Haken- Virus The 17-minute “Messiah Complex” (split up over five tracks) is worth the price of admission alone! In my opinion, every Haken album since The Mountain has been one of the best of the year.  A conceptual sequel to their previous album Vector, Virus is the stronger of the two so this makes my Top 10 without question.

Kansas- The Absence of Presence  Their impressive comeback album from 2016, The Prelude Implicit, was in my top 10 from 2016. Although I can’t figure out which one I like better, this one is definitely made my list for 2020’s Top Ten.  Had I put my picks in order, I would probably put this as my favorite of the year (For sure in the top 3), just because this album is the strongest contender of my most enjoyed prog sub-genre (symphonic). And an extra bonus, I enjoyed the addition of keyboardist Tom Brislin, who I’ve been a fan of since seeing him perform with Yes and then discovering his band Spiraling.

Kyros- Celexa Dreams  A wonderful album full of great energy, wonderful production, and excellent songwriting.  A nice mix of mainstream potential with prog-rock. As a keyboardist myself, I admire much of the keyboard sounds they use and there are a lot of 80’s sounding beats as well as music that would fit quite well as soundtracks to Sega Genesis games.    “Rumour” and “Sentry” are super catchy tunes, but my favorite is the 14 minute “In Vantablack”. 

Magenta- Masters of Illusion This is one of my favorite releases from Magenta so far.   Love the synths, soaring melodies, and outstanding performances from the entire band especially lead vocalist Christina Booth. Her powerful, yet easy on the ears tone, is perfect for the music that accompanies her.  The cinematic arrangements are masterfully mixed and produced. This is great old-school prog reminiscent of Peter Gabriel-era Genesis and Pink Floyd. 

Neal Morse- Sola Gratia   We always know that we’re going to get a quality album from Mr. Morse, pretty much no matter what he comes out with, and this is no exception.  You get all the usual proggy Morse-isms, plus a few unexpected and refreshing sounds, but this one doesn’t change the game. Mike Portnoy, as always, kills it on the drums, and Randy George’s bass performance is excellent.  The quality of the mix is excellent and has a wide scope of dynamics, and since it is a Rich Mouser mix, it sounds fantastic using a nice pair of headphones.  Neal exudes so much passion into his vocal performance, but the choirs and background vocals are sort of dry and lacking energy comparatively.

Once and Future Band- Deleted Scenes   Even though the title sounds like this would be a B-side collection, it definitely doesn’t sound like that at all. This one is so extremely enjoyable.  Sounds like an English band from the 70’s, but I discovered they are from San Fransisco.  It’s Beatles meets Burt Bacharach, meets jazz fusion with old school production and vibes from the Steely Dan universe, and really cool harmony vocals straight out of The Who and Beach Boys. This is their 2nd full length album, the first being their self-titled album in 2017.  

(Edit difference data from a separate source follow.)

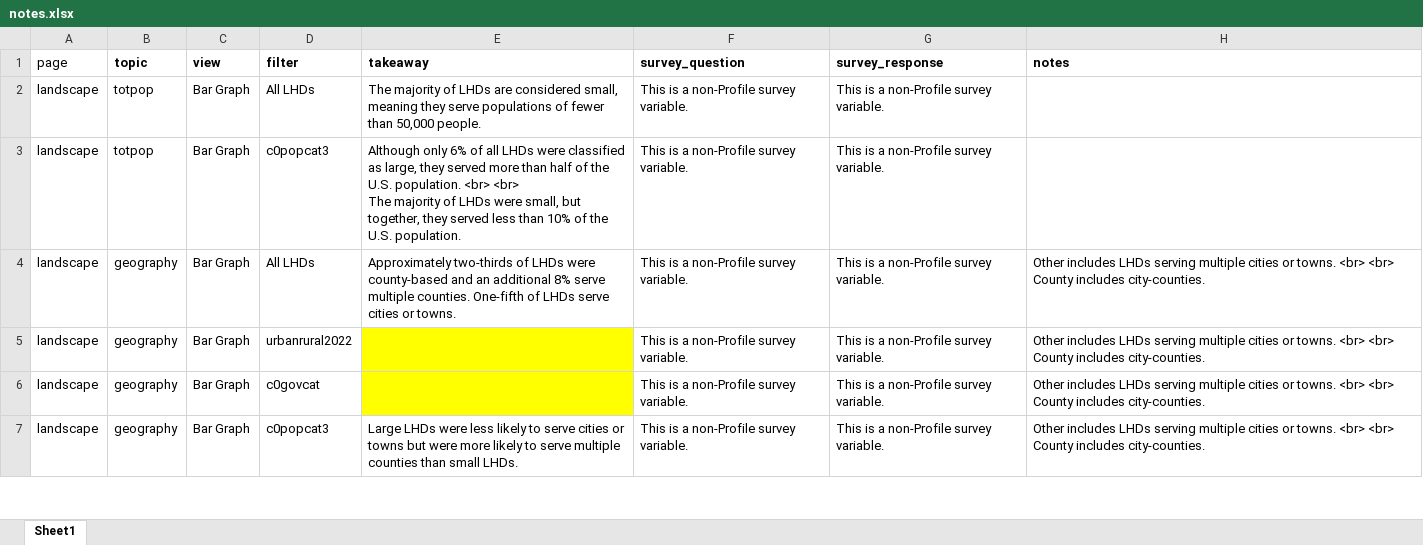
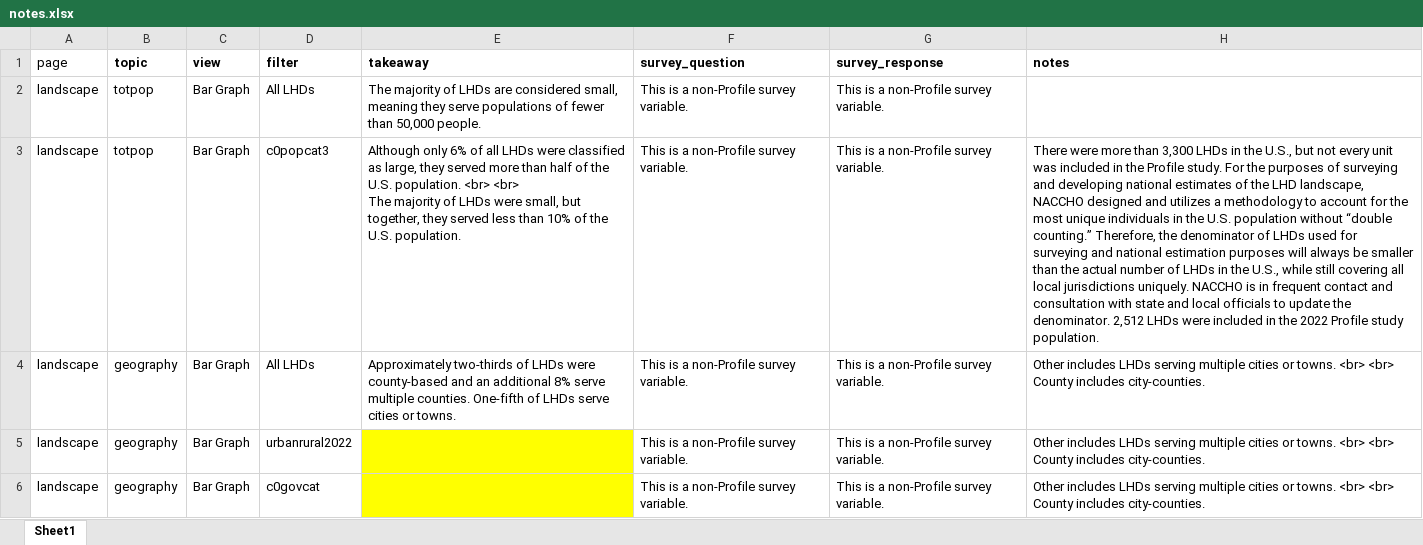
Before and after one commit to madocalder/nacchoProfile, an Excel workbook: data-raw/notes.xlsx, sheet Sheet1, drawn as a sheet; only a part is shown; the shorter side is filled out with more unchanged rows; values as stored, in another font and other column widths than the file's, no borders; the diff names each change by its address in the sheet, - before the commit and + after, or states it on an @@ line.

```diff
--- a/data-raw/notes.xlsx (sheet Sheet1)
+++ b/data-raw/notes.xlsx (sheet Sheet1)
-H3 (notes): (empty)
+H3 (notes): There were more than 3,300 LHDs in the U.S., but not every unit was included in the Profile study. For the purposes of surveying and developing national estimates of the LHD landscape, NACCHO designed and utilizes a methodology to account for the most unique individuals in the U.S. population without “double counting.” Therefore, the denominator of LHDs used for surveying and national estimation purposes will always be smaller than the actual number of LHDs in the U.S., while still covering all local jurisdictions uniquely. NACCHO is in frequent contact and consultation with state and local officials to update the denominator. 2,512 LHDs were included in the 2022 Profile study population.
```
Also changed, not shown: 30 other files.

Pattern-Seeking Animals- Prehensile Tales    Wonderful sophomore effort from Ted Leonard, Dave Meros, John Boegehold and Jimmy Keegan. While their debut album was a strong one, they have definitely outdone themselves with this release. This is a super fun listen that takes many directions. My favorite track is “Here in my Autumn” and longest track “Lifeboat”.

Pure Reason Revolution- Eupnea  This one is a very enjoyable listen. Supposedly this is their first album in 10 years- well worth the wait- Well, I just found out about them so I didn’t wait much, but their fans seem very happy.   Both the dark and melodic pop-like melodies and edgy riffs reminded me of Porcupine Tree.  I’m not familiar with PPR’s other two albums, but this one was definitely a surprise.  I can’t really pick a favorite track- it’s pretty wonderful from beginning to the end.

Wobbler- Dwellers of the Deep  Excellent retro prog! A lot of early Yes influences complete with vocal harmonies we don’t hear very often.  Not just a carbon copy of their influences, the tracks are masterfully done.  This was my first time discovering this group, and I’m now stoked to check out their back catalogue.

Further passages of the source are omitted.